This Leaf Spot disease of gooseberry (Fig. 58) is the same as that found on the currant. It prevails to some extent in America wherever the host is grown, having been reported from at least ten states over the northern half of the United States. It is probably most important in Ohio, New York and Iowa, where defoliation of affected gooseberries may be more extensive than of the currant. This may take place before maturation of the fruit, in which case the berries wither and are rendered worthless. Native gooseberries are injured more than other varieties; this is true in New York at least.

The control of this trouble is said to be accomplished with more ease than in the case of the same disease on currants. For the schedule of remedial measures, see Currant, page 205.


Selby, A. D. A brief handbook of the diseases of cultivated plants in Ohio. Gooseberry Leaf Spot.
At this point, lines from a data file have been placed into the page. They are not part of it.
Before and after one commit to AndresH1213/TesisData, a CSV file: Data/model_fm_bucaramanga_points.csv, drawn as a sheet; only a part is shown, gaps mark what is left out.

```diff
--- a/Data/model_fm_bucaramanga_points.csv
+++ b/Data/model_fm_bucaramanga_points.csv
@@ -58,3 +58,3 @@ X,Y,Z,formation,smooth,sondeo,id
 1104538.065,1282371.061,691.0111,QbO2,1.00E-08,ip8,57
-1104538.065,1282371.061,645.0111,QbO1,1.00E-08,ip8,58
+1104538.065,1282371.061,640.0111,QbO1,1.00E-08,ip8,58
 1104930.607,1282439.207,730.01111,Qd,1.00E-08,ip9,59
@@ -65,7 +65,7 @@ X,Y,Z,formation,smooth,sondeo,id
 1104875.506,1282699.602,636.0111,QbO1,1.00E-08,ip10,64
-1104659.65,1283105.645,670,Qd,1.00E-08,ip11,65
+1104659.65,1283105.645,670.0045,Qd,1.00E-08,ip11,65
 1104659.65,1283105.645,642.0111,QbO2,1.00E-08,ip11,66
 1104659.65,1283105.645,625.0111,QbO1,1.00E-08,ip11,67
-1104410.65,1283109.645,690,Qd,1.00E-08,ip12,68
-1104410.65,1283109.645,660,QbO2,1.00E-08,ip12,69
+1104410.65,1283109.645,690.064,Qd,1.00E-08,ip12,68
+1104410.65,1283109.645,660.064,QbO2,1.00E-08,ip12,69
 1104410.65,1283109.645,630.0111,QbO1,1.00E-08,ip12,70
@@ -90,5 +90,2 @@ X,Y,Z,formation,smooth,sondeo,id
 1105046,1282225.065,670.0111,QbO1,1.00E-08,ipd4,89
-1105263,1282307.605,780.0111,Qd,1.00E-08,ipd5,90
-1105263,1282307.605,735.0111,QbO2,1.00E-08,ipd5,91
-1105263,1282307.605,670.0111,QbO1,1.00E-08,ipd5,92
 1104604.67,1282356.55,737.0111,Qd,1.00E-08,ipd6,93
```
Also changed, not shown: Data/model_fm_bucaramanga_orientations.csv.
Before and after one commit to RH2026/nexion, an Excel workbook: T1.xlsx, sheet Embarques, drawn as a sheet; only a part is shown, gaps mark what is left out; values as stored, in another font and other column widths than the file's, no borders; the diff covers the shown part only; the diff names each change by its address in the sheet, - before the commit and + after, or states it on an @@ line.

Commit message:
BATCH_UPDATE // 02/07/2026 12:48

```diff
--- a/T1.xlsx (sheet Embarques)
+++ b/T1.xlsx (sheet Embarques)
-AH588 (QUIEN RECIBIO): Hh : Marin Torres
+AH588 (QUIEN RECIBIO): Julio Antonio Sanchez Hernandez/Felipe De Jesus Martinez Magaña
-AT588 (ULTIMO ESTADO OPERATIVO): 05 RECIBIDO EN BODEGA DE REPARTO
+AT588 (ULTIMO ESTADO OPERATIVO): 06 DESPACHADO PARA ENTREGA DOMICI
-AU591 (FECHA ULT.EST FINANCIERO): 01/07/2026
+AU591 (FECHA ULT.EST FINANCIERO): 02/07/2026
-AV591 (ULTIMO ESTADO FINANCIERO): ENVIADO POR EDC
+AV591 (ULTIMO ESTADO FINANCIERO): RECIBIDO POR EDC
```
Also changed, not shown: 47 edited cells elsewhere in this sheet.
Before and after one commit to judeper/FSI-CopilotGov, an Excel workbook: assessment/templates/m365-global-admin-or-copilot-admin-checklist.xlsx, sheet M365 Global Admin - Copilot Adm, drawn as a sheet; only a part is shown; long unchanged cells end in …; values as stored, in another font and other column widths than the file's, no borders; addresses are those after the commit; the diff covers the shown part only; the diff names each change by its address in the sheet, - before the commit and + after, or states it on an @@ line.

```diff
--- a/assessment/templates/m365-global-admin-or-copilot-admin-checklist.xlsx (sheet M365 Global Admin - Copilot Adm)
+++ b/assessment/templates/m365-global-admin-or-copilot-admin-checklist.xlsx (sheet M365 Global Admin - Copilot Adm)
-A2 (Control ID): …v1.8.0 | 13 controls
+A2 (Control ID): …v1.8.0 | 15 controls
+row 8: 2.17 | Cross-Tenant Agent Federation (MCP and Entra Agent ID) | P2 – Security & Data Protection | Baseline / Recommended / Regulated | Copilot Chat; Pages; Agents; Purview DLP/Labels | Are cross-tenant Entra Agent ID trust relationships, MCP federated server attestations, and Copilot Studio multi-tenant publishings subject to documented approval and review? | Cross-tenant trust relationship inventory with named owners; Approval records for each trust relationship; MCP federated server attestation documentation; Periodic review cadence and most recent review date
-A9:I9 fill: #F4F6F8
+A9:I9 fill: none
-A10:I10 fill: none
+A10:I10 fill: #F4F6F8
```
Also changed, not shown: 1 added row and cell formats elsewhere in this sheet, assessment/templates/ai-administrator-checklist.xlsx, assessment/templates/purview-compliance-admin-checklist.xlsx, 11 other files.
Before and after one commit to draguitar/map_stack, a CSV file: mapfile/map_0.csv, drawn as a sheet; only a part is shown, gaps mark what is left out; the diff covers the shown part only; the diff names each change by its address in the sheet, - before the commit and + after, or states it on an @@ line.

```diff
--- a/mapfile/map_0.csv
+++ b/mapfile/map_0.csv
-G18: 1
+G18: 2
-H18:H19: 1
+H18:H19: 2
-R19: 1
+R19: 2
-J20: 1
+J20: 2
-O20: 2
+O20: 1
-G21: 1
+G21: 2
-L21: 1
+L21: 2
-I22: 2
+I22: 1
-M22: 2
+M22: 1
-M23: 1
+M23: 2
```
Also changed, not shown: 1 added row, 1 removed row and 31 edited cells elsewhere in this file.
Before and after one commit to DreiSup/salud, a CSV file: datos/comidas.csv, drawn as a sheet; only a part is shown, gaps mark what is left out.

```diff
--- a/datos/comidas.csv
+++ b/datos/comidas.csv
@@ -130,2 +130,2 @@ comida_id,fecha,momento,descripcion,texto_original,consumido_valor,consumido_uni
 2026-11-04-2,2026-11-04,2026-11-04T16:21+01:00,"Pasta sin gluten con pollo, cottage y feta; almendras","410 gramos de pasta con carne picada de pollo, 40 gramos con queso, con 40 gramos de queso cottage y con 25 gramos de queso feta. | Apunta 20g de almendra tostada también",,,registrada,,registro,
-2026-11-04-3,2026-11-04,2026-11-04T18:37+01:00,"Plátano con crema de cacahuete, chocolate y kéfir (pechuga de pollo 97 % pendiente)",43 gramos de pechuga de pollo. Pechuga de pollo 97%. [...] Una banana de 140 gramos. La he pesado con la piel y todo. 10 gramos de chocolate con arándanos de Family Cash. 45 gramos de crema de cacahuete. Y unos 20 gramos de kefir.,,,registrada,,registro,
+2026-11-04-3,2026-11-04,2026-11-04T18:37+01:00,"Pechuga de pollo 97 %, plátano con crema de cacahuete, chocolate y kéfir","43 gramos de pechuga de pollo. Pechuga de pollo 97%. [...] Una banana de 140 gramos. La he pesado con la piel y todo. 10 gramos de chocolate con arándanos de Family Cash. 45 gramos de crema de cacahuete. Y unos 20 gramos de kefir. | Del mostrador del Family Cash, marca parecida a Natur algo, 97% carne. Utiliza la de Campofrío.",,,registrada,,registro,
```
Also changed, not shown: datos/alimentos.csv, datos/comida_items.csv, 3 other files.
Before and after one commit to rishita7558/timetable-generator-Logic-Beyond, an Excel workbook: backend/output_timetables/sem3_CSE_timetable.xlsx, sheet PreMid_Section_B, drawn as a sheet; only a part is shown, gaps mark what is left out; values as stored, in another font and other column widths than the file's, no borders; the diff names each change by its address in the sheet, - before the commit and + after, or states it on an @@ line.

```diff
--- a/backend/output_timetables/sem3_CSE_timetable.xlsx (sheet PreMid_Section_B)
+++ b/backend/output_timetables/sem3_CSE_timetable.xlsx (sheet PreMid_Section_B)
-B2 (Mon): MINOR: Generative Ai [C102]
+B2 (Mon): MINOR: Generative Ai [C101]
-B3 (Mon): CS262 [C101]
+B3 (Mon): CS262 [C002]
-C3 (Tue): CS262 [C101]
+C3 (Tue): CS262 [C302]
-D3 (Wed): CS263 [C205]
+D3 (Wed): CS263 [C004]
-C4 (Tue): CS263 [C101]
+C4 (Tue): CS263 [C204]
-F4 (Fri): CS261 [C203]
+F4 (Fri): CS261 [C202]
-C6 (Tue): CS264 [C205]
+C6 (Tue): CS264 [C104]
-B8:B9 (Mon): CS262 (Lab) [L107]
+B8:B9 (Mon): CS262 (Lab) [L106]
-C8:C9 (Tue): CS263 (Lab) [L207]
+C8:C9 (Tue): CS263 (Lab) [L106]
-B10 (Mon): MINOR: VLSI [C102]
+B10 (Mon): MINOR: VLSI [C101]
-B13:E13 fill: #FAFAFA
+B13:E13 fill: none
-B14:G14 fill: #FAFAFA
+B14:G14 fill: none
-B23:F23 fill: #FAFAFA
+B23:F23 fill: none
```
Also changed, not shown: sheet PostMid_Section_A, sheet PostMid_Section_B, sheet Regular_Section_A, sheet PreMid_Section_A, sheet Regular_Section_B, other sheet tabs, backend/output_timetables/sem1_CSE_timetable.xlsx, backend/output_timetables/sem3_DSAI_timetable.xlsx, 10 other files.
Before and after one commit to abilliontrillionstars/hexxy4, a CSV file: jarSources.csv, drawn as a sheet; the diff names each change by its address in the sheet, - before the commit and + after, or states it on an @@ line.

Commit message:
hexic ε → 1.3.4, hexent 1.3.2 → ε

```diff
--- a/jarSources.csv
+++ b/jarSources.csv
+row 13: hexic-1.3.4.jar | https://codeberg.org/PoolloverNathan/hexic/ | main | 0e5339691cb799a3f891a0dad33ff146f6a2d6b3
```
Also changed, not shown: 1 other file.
Ohio Agr. Exp. Sta. Bul. 214:

398. 1910. Beach, S. A. Gooseberries. Diseases. Leaf Spot. New York (Geneva) Agr. Exp. Sta. Bul. 114: 43-44. 1897. Kirk, T. W. Report of biologist. Gooseberry rust, or gooseberry Leaf Spot (Septoria Ribes). New Zealand Agr. Dept. Rept. 7:

229. 1899. Kirk, T. W. Gooseberry rust, or Leaf Spot. Roy. Hort. Soc. Journ.

25: 143 - 145. 1901. (See references under Currant, page 205.)

Fig. 58.   Gooseberry Leaf Spot.

Fig. 58. - Gooseberry Leaf Spot.